When a loved one passes away, a family usually comes together and supports one another. However, that doesn't seem to be the case for this man and his teenage daughter in the wildly popular "AITA" subreddit.
In June 2023, a man took to the popular subreddit to explain a recent decision he made regarding his teenage daughter. The original poster, who goes by the handle u/TerribleTurnover2444, said he didn't let his daughter take time off school to grieve her mother's death. Read on for more details.
A dad didn't let his daughter take time off school to grieve her mom's death.
The man first provided context, stating that life has been incredibly difficult for him and his daughter since his wife's (and her mother's) passing. He added that dealing with his own grief while trying to provide for his child has been a challenge, noting that she's been "extremely distraught."

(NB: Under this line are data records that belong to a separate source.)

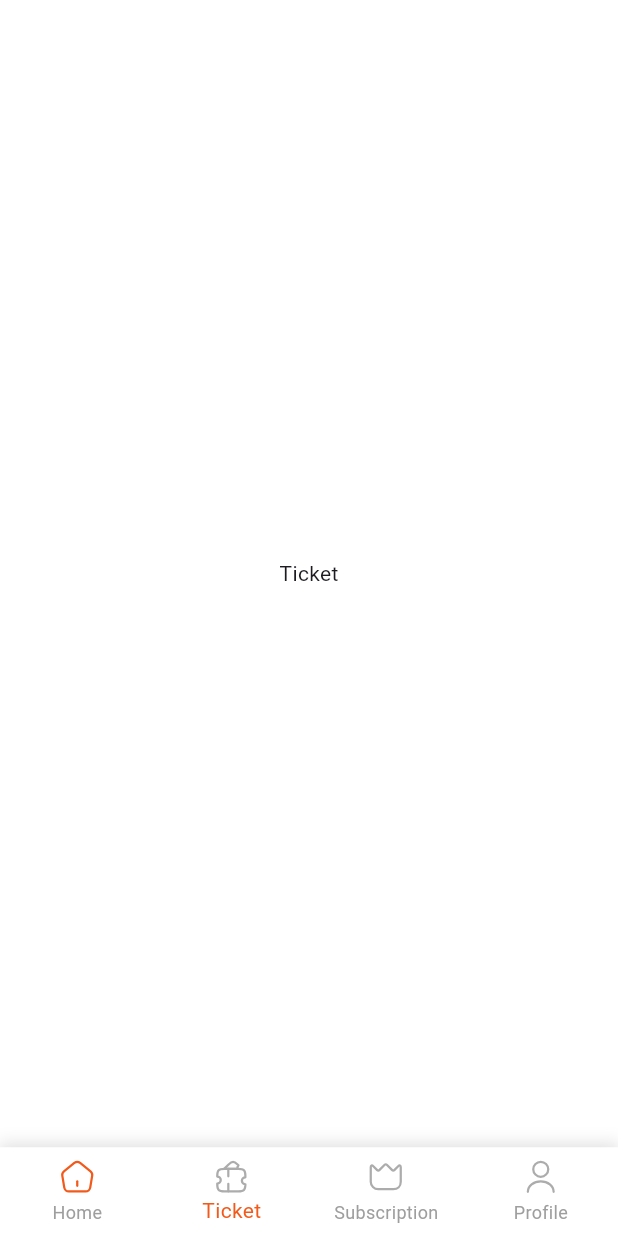
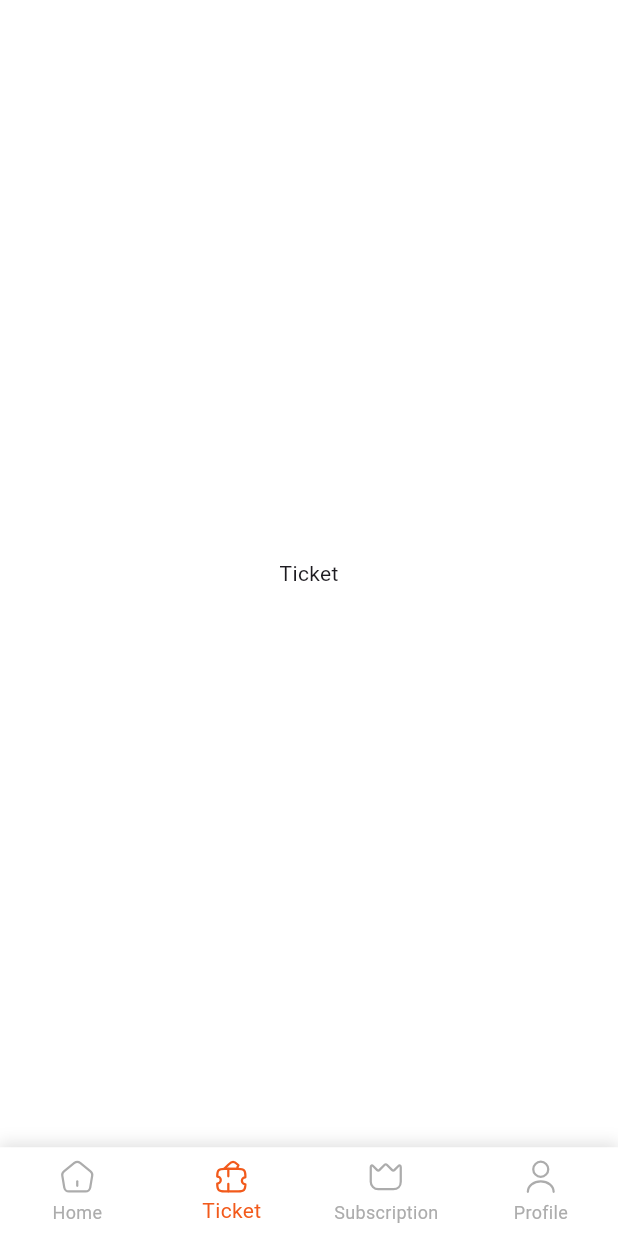
Before and after one commit to aya446/test1, a Flutter app: the screen it shows after launch, item 2 of the bottom bar chosen, on a phone screen of 412 x 824 dp. Run offline on Flutter 3.47's test engine with Material 3 defaults, Android fonts, the phone set to English and light mode, and no system bars; our stand-ins replace flutter_svg, font_awesome_flutter.

Commit message:
refactoring nav bar

```diff
--- /dev/null
+++ b/lib/core/navigation/bottom_nav_bar_pages.dart
@@ -0,0 +1,9 @@
+import 'package:flutter/material.dart';
+import 'package:test1/features/home/presentation/views/widgets/home_body.dart';
+
+final List<Widget> screens = [
+  const HomeBody(),
+  const Center(child: Text('Ticket')),
+  const Center(child: Text('Subscription')),
+  const Center(child: Text('Profile')),
+];
--- /dev/null
+++ b/lib/core/navigation/bottom_nav_layout.dart
@@ -0,0 +1,32 @@
+import 'package:flutter/material.dart';
+import 'package:test1/core/navigation/bottom_nav_bar_pages.dart';
+import 'package:test1/core/navigation/custom_nav_bar.dart';
+
+class BottomNavLayout extends StatefulWidget {
+  const BottomNavLayout({super.key});
+
+  @override
+  State<BottomNavLayout> createState() => _BottomNavLayoutState();
+}
+
+class _BottomNavLayoutState extends State<BottomNavLayout> {
+  int _currentIndex = 0;
+
+  void _onTabTapped(int index) {
+    setState(() {
+      _currentIndex = index;
+    });
+  }
+
+  @override
+  Widget build(BuildContext context) {
+    return Scaffold(
+      backgroundColor: Colors.white,
+      body: screens[_currentIndex],
+      bottomNavigationBar: CustomBottomNavBar(
+        currentIndex: _currentIndex,
+        onTap: _onTabTapped,
+      ),
+    );
+  }
+}
--- a/lib/features/home/presentation/views/widgets/custom_nav_bar.dart
+++ b/lib/core/navigation/custom_nav_bar.dart
@@ -1,6 +1,6 @@
 import 'package:flutter/material.dart';
 import 'package:flutter_svg/svg.dart';
-import 'package:test1/constants.dart';
+import 'package:test1/core/utils/app_colors.dart';
 
 class CustomBottomNavBar extends StatelessWidget {
   final int currentIndex;
@@ -31,24 +31,44 @@ class CustomBottomNavBar extends StatelessWidget {
         currentIndex: currentIndex,
         onTap: onTap,
         selectedItemColor: AppColors.mainColor,
-        unselectedItemColor: Colors.grey,
+        unselectedItemColor: AppColors.textColor,
         elevation: 0,
         type: BottomNavigationBarType.fixed,
         items: [
           BottomNavigationBarItem(
-            icon: SvgPicture.asset('assets/icons/home.svg'),
+            icon: SvgPicture.asset(
+              'assets/icons/home.svg',
+              color: currentIndex == 0
+                  ? AppColors.mainColor
+                  : AppColors.textColor,
+            ),
             label: 'Home',
           ),
           BottomNavigationBarItem(
-            icon: SvgPicture.asset('assets/icons/ticket-2.svg'),
+            icon: SvgPicture.asset(
+              'assets/icons/ticket-2.svg',
+              color: currentIndex == 1
+                  ? AppColors.mainColor
+                  : AppColors.textColor,
+            ),
             label: 'Ticket',
           ),
           BottomNavigationBarItem(
-            icon: SvgPicture.asset('assets/icons/crown.svg'),
+            icon: SvgPicture.asset(
+              'assets/icons/crown.svg',
+              color: currentIndex == 2
+                  ? AppColors.mainColor
+                  : AppColors.textColor,
+            ),
             label: 'Subscription',
           ),
           BottomNavigationBarItem(
-            icon: SvgPicture.asset('assets/icons/user.svg'),
+            icon: SvgPicture.asset(
+              'assets/icons/user.svg',
+              color: currentIndex == 3
+                  ? AppColors.mainColor
+                  : AppColors.textColor,
+            ),
             label: 'Profile',
           ),
         ],
--- a/lib/core/utils/Styles.dart
+++ b/lib/core/utils/Styles.dart
@@ -1,5 +1,5 @@
 import 'package:flutter/material.dart';
-import 'package:test1/constants.dart';
+import 'package:test1/core/utils/app_colors.dart';
 
 abstract class Styles {
   static TextStyle black14 = TextStyle(
--- a/lib/features/home/presentation/views/Home_page.dart
+++ b/lib/features/home/presentation/views/Home_page.dart
@@ -1,39 +1,11 @@
 import 'package:flutter/material.dart';
-import 'package:test1/features/home/presentation/views/widgets/custom_nav_bar.dart';
-import 'package:test1/features/home/presentation/views/widgets/home_body.dart';
+import 'widgets/home_body.dart';
 
-class HomePage extends StatefulWidget {
+class HomePage extends StatelessWidget {
   const HomePage({super.key});
 
   @override
-  State<HomePage> createState() => _HomePageState();
-}
-
-class _HomePageState extends State<HomePage> {
-  int _currentIndex = 0;
-
-  final List<Widget> _screens = [
-    const HomeBody(),
-    const Center(child: Text('Ticket')),
-    const Center(child: Text('Subscription')),
-    const Center(child: Text('Profile')),
-  ];
-
-  void _onTabTapped(int index) {
-    setState(() {
-      _currentIndex = index;
-    });
-  }
-
-  @override
   Widget build(BuildContext context) {
-    return Scaffold(
-      backgroundColor: Colors.white,
-      body: _screens[_currentIndex],
-      bottomNavigationBar: CustomBottomNavBar(
-        currentIndex: _currentIndex,
-        onTap: _onTabTapped,
-      ),
-    );
+    return HomeBody();
   }
 }
--- a/lib/features/home/presentation/views/widgets/header_section.dart
+++ b/lib/features/home/presentation/views/widgets/header_section.dart
@@ -1,6 +1,6 @@
 import 'package:flutter/material.dart';
 import 'package:font_awesome_flutter/font_awesome_flutter.dart';
-import 'package:test1/constants.dart';
+import 'package:test1/core/utils/app_colors.dart';
 import 'package:test1/core/utils/Styles.dart';
 import 'package:test1/features/home/presentation/views/widgets/scan_Icon_Button.dart';
 
--- a/lib/features/home/presentation/views/widgets/line_name_and_price.dart
+++ b/lib/features/home/presentation/views/widgets/line_name_and_price.dart
@@ -1,6 +1,6 @@
 import 'package:flutter/material.dart';
 import 'package:flutter_svg/flutter_svg.dart';
-import 'package:test1/constants.dart';
+import 'package:test1/core/utils/app_colors.dart';
 import 'package:test1/core/utils/Styles.dart';
 
 class LineNameAndPrice extends StatelessWidget {
--- a/lib/features/home/presentation/views/widgets/lines_item.dart
+++ b/lib/features/home/presentation/views/widgets/lines_item.dart
@@ -1,6 +1,6 @@
 import 'package:flutter/material.dart';
 import 'package:flutter_svg/flutter_svg.dart';
-import 'package:test1/constants.dart';
+import 'package:test1/core/utils/app_colors.dart';
 import 'package:test1/core/utils/Styles.dart';
 
 class LinesItem extends StatelessWidget {
--- a/lib/features/home/presentation/views/widgets/recent_ride_info.dart
+++ b/lib/features/home/presentation/views/widgets/recent_ride_info.dart
@@ -1,5 +1,5 @@
 import 'package:flutter/material.dart';
-import 'package:test1/constants.dart';
+import 'package:test1/core/utils/app_colors.dart';
 import 'package:test1/features/home/presentation/views/widgets/line_name_and_price.dart';
 import 'package:test1/features/home/presentation/views/widgets/travel_time.dart';
 
--- a/lib/features/home/presentation/views/widgets/scan_Icon_Button.dart
+++ b/lib/features/home/presentation/views/widgets/scan_Icon_Button.dart
@@ -1,6 +1,6 @@
 import 'package:flutter/material.dart';
 import 'package:flutter_svg/svg.dart';
-import 'package:test1/constants.dart';
+import 'package:test1/core/utils/app_colors.dart';
 
 class ScanIconButton extends StatelessWidget {
   const ScanIconButton({super.key});
--- a/lib/features/home/presentation/views/widgets/trip_duration.dart
+++ b/lib/features/home/presentation/views/widgets/trip_duration.dart
@@ -1,5 +1,5 @@
 import 'package:flutter/material.dart';
-import 'package:test1/constants.dart';
+import 'package:test1/core/utils/app_colors.dart';
 import 'package:test1/core/utils/Styles.dart';
 import 'package:test1/features/home/Data/models/trip_model.dart';
 
--- /dev/null
+++ b/lib/features/subscription/presentation/views/subscription_view.dart
@@ -0,0 +1,10 @@
+import 'package:flutter/material.dart';
+
+class SubscriptionView extends StatelessWidget {
+  const SubscriptionView({super.key});
+
+  @override
+  Widget build(BuildContext context) {
+    return const Placeholder();
+  }
+}
--- a/lib/main.dart
+++ b/lib/main.dart
@@ -1,5 +1,5 @@
 import 'package:flutter/material.dart';
-import 'package:test1/features/home/presentation/views/Home_page.dart';
+import 'package:test1/core/navigation/bottom_nav_layout.dart';
 
 void main() {
   runApp(const Test1());
@@ -11,6 +11,9 @@ class Test1 extends StatelessWidget {
   // This widget is the root of your application.
   @override
   Widget build(BuildContext context) {
-    return MaterialApp(debugShowCheckedModeBanner: false, home: HomePage());
+    return MaterialApp(
+      debugShowCheckedModeBanner: false,
+      home: const BottomNavLayout(),
+    );
   }
 }
```
Also changed, not shown: lib/core/utils/app_colors.dart (renamed from lib/constants.dart).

"I can see how much she's struggling emotionally," the OP explained. "However, when she asked me for time off from school to process her grief, I ended up prioritizing her academic performance instead."
The OP said he's always been a "stickler" for school, and his daughter is someone who excels in her studies. So, when she approached him and asked for a break to process her grief, he "couldn't help but think about how it would impact her grades and future prospects."
The man claimed he was "concerned" that missing school would result in her grades dropping and ruin her chances of getting into a good college. So, instead of allowing his daughter to take time off, the OP "suggested that she continue attending school" because "maintaining a routine and focusing on her education" would keep her on track.
As expected, the OP's daughter was absolutely devastated; she accused her dad of "not caring about her feelings and prioritizing her school performance over her emotional well-being."
Reddit urged the OP to allow his daughter time to grieve.
The viral post instantly racked up hundreds of comments, with fellow Redditors sharing their thoughts on the situation and deeming the OP the a------. The top comment, which received over 28,700 upvotes, advised the OP to get his teen daughter's teachers involved while she takes time off to mourn.
"YTA. She needed time to grieve. A couple of weeks out of school won't ruin her academic results," they wrote. "I know this is hard, and I am sorry for your loss, but you need to stop being lazy. Get her teachers involved and make sure she can take the rest she deserves while staying on track with school."
Another replied, "She'll [still] get into college even with taking a few weeks off. Focus on her long-term well-being and not short-term academics. Yes, get her teachers and the school staff involved. Your daughter would also likely benefit from counseling or a support group. She is asking for help. Give it to her."
"She lost her MOTHER TWO WEEKS AGO. She deserves to have that time off!" said a third Redditor. "It's not like she's bulls------- for no reason. She, at 16 [years old], has to cope with the fact that her mother won't be there to help her get ready for prom, graduation, or college formal ... she won't be there for her one-day wedding, or if she has kids, the[ir] births. She's struggling with the fact her mother is GONE. You can get remarried, she can't get another mother."
Others told the OP that although his daughter is going to school, her grades will still suffer: "As a teacher, I can tell you that she's not learning or processing anything," someone explained. "You're actually jeopardizing her academics right now since she's distraught and distracted."
Another Redditor added, "I understand your concerns that her academic performance may slip, but to be honest, if she isn't allowed the time she needs to grieve, her grades are going to slip anyway. And moreover, if they do, that's OK. She will have a future anyway, even if she gets bad grades at this point."
"Her grades are going to slide. That is inevitable. It is part of grief. So plan for it," another person commented. "If you pick on her for that inevitable thing you are an a------."